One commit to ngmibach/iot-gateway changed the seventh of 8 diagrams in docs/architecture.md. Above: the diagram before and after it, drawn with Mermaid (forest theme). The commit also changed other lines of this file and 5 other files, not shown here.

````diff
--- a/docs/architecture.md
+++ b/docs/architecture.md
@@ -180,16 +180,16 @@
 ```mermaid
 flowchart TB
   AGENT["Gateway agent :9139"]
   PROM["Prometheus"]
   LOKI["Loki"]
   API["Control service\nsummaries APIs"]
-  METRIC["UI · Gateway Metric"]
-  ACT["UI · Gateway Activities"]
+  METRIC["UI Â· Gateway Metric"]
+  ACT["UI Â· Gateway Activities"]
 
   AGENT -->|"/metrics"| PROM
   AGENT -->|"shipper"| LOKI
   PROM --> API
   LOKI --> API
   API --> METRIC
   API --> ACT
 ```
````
◆ ◆ ◆ ◆ ◆ ◆ ◆
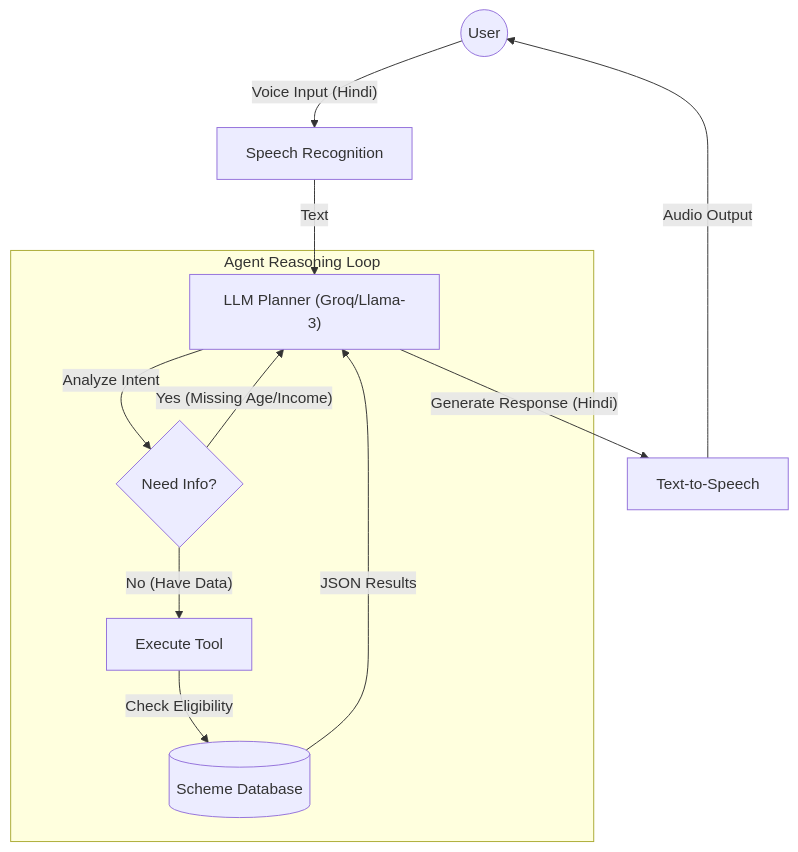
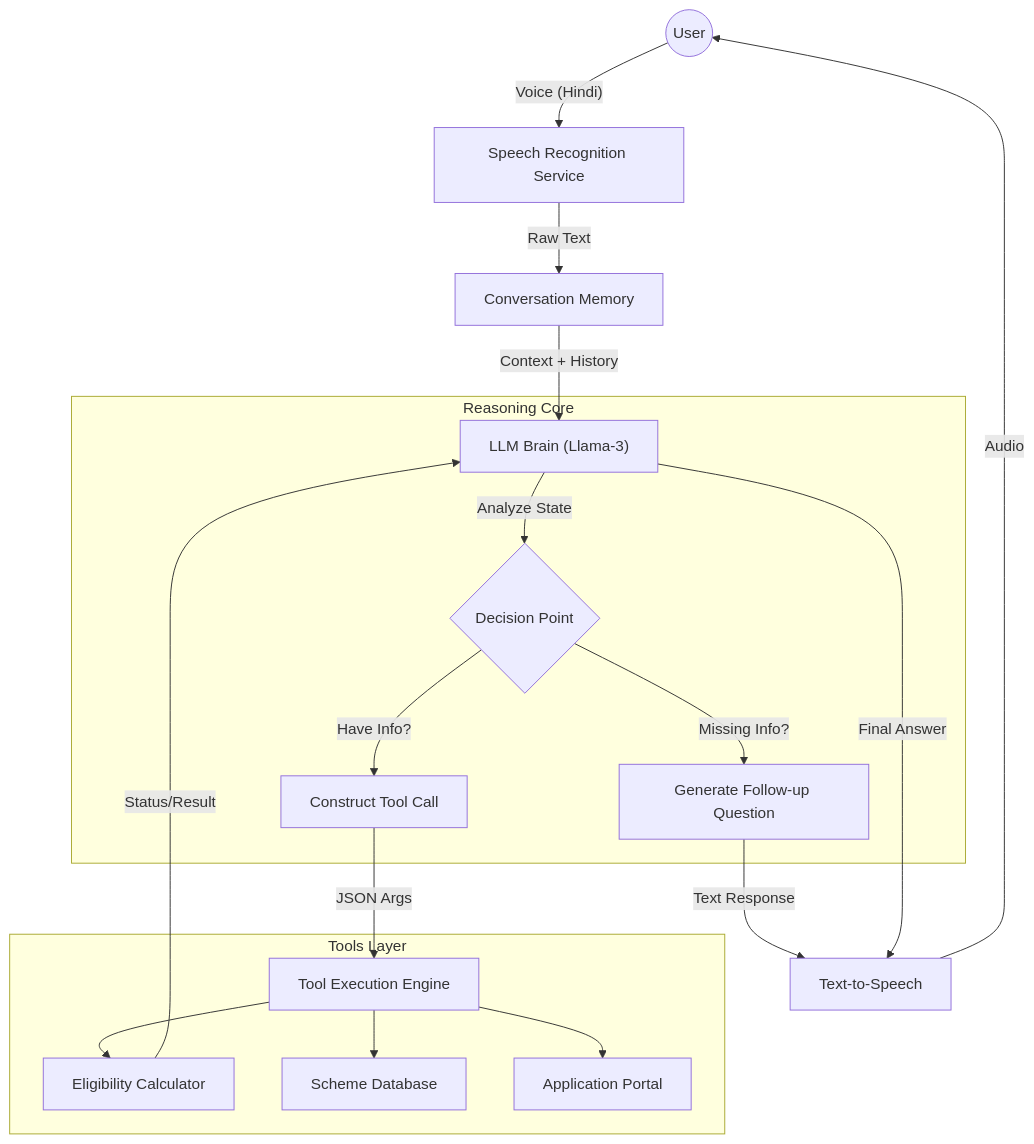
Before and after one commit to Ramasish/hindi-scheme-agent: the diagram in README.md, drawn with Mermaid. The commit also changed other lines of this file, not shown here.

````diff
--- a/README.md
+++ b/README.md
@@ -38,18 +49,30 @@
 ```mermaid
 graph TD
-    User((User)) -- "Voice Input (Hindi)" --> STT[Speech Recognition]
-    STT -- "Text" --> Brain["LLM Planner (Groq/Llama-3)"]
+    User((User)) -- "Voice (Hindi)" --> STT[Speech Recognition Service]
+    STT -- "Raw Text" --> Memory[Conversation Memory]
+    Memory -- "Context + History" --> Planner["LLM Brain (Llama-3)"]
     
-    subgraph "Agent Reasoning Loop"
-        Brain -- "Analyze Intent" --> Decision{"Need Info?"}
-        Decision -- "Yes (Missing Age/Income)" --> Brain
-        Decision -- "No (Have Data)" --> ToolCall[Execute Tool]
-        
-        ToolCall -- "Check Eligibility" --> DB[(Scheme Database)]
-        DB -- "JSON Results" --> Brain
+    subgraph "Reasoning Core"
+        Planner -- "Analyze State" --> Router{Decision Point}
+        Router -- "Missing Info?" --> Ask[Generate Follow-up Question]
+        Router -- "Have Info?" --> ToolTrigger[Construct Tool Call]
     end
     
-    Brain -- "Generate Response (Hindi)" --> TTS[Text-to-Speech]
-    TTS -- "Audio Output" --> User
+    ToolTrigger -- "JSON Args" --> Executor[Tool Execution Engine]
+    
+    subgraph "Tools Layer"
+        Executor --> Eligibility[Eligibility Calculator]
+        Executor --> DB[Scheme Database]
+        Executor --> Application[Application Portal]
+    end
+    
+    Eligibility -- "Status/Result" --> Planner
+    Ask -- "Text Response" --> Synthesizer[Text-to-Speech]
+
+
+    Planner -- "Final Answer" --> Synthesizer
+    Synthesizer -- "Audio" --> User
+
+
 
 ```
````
◆ ◆ ◆ ◆ ◆ ◆ ◆
• [Task directions] Every line that contains "Analyze" should be copied out of the data.

• [Result of the task]
-        Brain -- "Analyze Intent" --> Decision{"Need Info?"}
+        Planner -- "Analyze State" --> Router{Decision Point}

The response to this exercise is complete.